1

Age-related maculopathy (ARM)

  1. Definition?
  2. Characteristics? RPE changes?

  1. Exaggeration of the 'normal' ageing process 
  2. Characterised by
    Drusen
    Hyperpigmentation
    or  depigmentationof the RPE associated with drusen

 

 

2

Age-related macular degeneration (AMD)

  1. Definition?

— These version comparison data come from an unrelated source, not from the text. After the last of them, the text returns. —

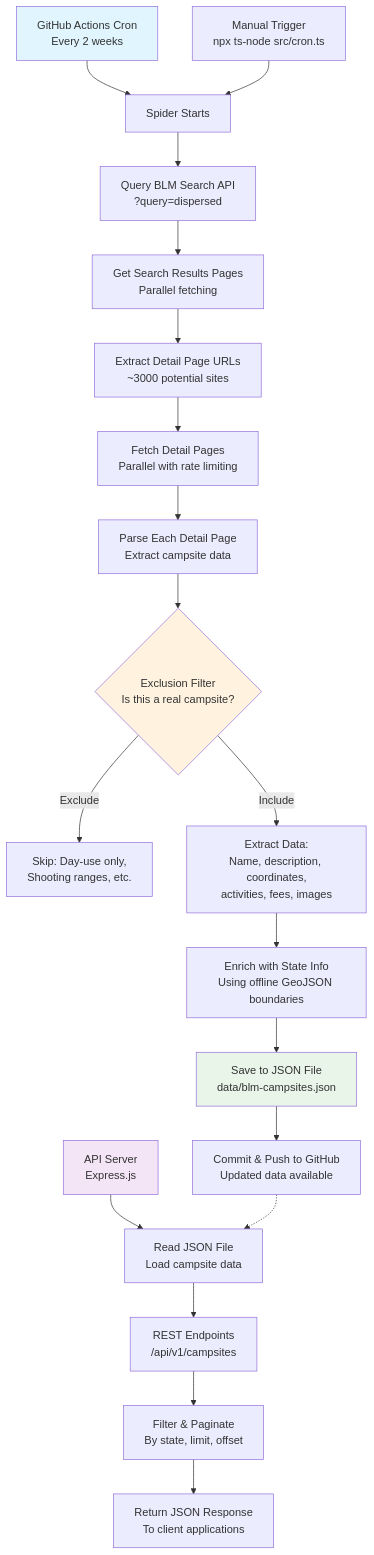
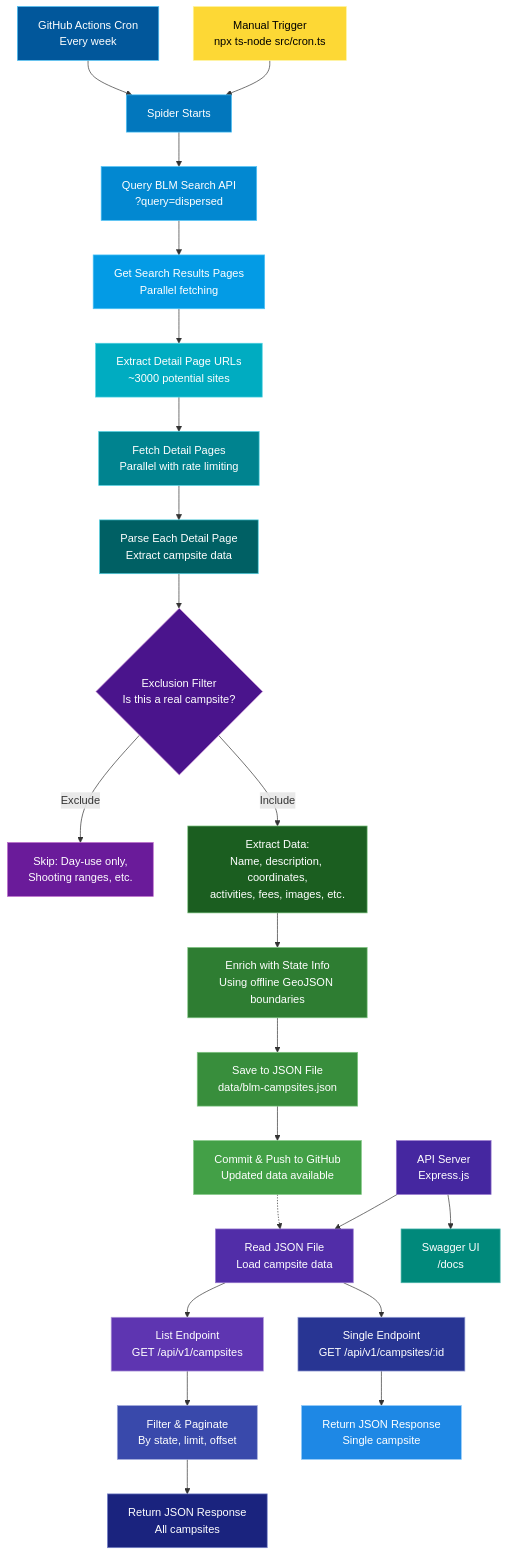
The diagram in README.md (baileydunning/blm-spider), drawn with Mermaid before and after one commit. The commit also changed other lines of this file, not shown here.

````diff
--- a/README.md
+++ b/README.md
@@ -28,29 +28,52 @@
 ```mermaid
 graph TB
-    A[GitHub Actions Cron<br/>Every 2 weeks] --> B[Spider Starts]
+    A[GitHub Actions Cron<br/>Every week] --> B[Spider Starts]
     B --> C[Query BLM Search API<br/>?query=dispersed]
     C --> D[Get Search Results Pages<br/>Parallel fetching]
     D --> E[Extract Detail Page URLs<br/>~3000 potential sites]
     E --> F[Fetch Detail Pages<br/>Parallel with rate limiting]
     F --> G[Parse Each Detail Page<br/>Extract campsite data]
     G --> H{Exclusion Filter<br/>Is this a real campsite?}
     H -->|Exclude| I[Skip: Day-use only,<br/>Shooting ranges, etc.]
-    H -->|Include| J[Extract Data:<br/>Name, description, coordinates,<br/>activities, fees, images]
+    H -->|Include| J[Extract Data:<br/>Name, description, coordinates,<br/>activities, fees, images, etc.]
     J --> K[Enrich with State Info<br/>Using offline GeoJSON boundaries]
     K --> L[Save to JSON File<br/>data/blm-campsites.json]
     L --> M[Commit & Push to GitHub<br/>Updated data available]
     
     N[API Server<br/>Express.js] --> O[Read JSON File<br/>Load campsite data]
-    O --> P[REST Endpoints<br/>/api/v1/campsites]
+    O --> P[List Endpoint<br/>GET /api/v1/campsites]
     P --> Q[Filter & Paginate<br/>By state, limit, offset]
-    Q --> R[Return JSON Response<br/>To client applications]
+    Q --> R[Return JSON Response<br/>All campsites]
+
+    O --> U[Single Endpoint<br/>GET /api/v1/campsites/:id]
+    U --> V[Return JSON Response<br/>Single campsite]
+
+    N --> W[Swagger UI<br/>/docs]
     
     S[Manual Trigger<br/>npx ts-node src/cron.ts] --> B
     
     M -.-> O
-    
-    style A fill:#e1f5fe
-    style N fill:#f3e5f5
-    style H fill:#fff3e0
-    style L fill:#e8f5e8
+
+    style A fill:#01579b,stroke:#4fc3f7,color:#ffffff
+    style B fill:#0277bd,stroke:#4fc3f7,color:#ffffff
+    style C fill:#0288d1,stroke:#4fc3f7,color:#ffffff
+    style D fill:#039be5,stroke:#4fc3f7,color:#ffffff
+    style E fill:#00acc1,stroke:#4dd0e1,color:#ffffff
+    style F fill:#00838f,stroke:#4dd0e1,color:#ffffff
+    style G fill:#006064,stroke:#4dd0e1,color:#ffffff
+    style H fill:#4a148c,stroke:#ce93d8,color:#ffffff
+    style I fill:#6a1b9a,stroke:#ba68c8,color:#ffffff
+    style J fill:#1b5e20,stroke:#81c784,color:#ffffff
+    style K fill:#2e7d32,stroke:#81c784,color:#ffffff
+    style L fill:#388e3c,stroke:#81c784,color:#ffffff
+    style M fill:#43a047,stroke:#81c784,color:#ffffff
+    style N fill:#4527a0,stroke:#9575cd,color:#ffffff
+    style O fill:#512da8,stroke:#9575cd,color:#ffffff
+    style P fill:#5e35b1,stroke:#b39ddb,color:#ffffff
+    style Q fill:#3949ab,stroke:#9fa8da,color:#ffffff
+    style R fill:#1a237e,stroke:#7986cb,color:#ffffff
+    style U fill:#283593,stroke:#9fa8da,color:#ffffff
+    style V fill:#1e88e5,stroke:#90caf9,color:#ffffff
+    style W fill:#00897b,stroke:#4db6ac,color:#ffffff
+    style S fill:#fdd835,stroke:#fff59d,color:#000000
 ```
````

In relation to ARM?
  2. Characterised by? (4) 
    G
    P
    S
    S

 

  1. Advanced, sight-threatening stage of ARM
  2. Characterised by
  • Geographic atrophy of the RPE with visible underlying choroidal vessels
  • Pigment epithelial detachment (PED)
  • Subretinalor sub-RPE choroidal neovascularization (CNV)
  • Scar tissue, haemorrhage and exudates 

 

 

3

AMD risk factors?

 

  1. Age 
  2. ARM
  3. Race
  4. Positive family history
  5. Cataract
  6. Biomarkers for cardiovascular disease
  7.  Smoking
  8. Obesity
  9. Hypertension

 

4

Drusen

  1. What cause it?
  2. If not cleared, consequence?
  3. Made up of?
  4. Effect of Brunch's membrane?
  5. Appearance of lesions?

  1. RPE removes & processes the discs of the outer segments of the photoreceptors
  2. If not cleared by the RPE, deposits accumulate in Bruch’s membrane
  3. Made up of lipids
  4. Bruch’s membrane thickens as a result of the deposits
  5. Discrete, sub-retinal yellow lesions

5

Drusen

  1. Symmetrical?
  2. Number, size, shape?
  3. Relationship to age?

  1. Usually symmetrical in both eyes
  2. Can vary in number, size, shape etc
  3. Rarely seen before age 45 years
    Increase in size & number with advancing age

6

Drusen types?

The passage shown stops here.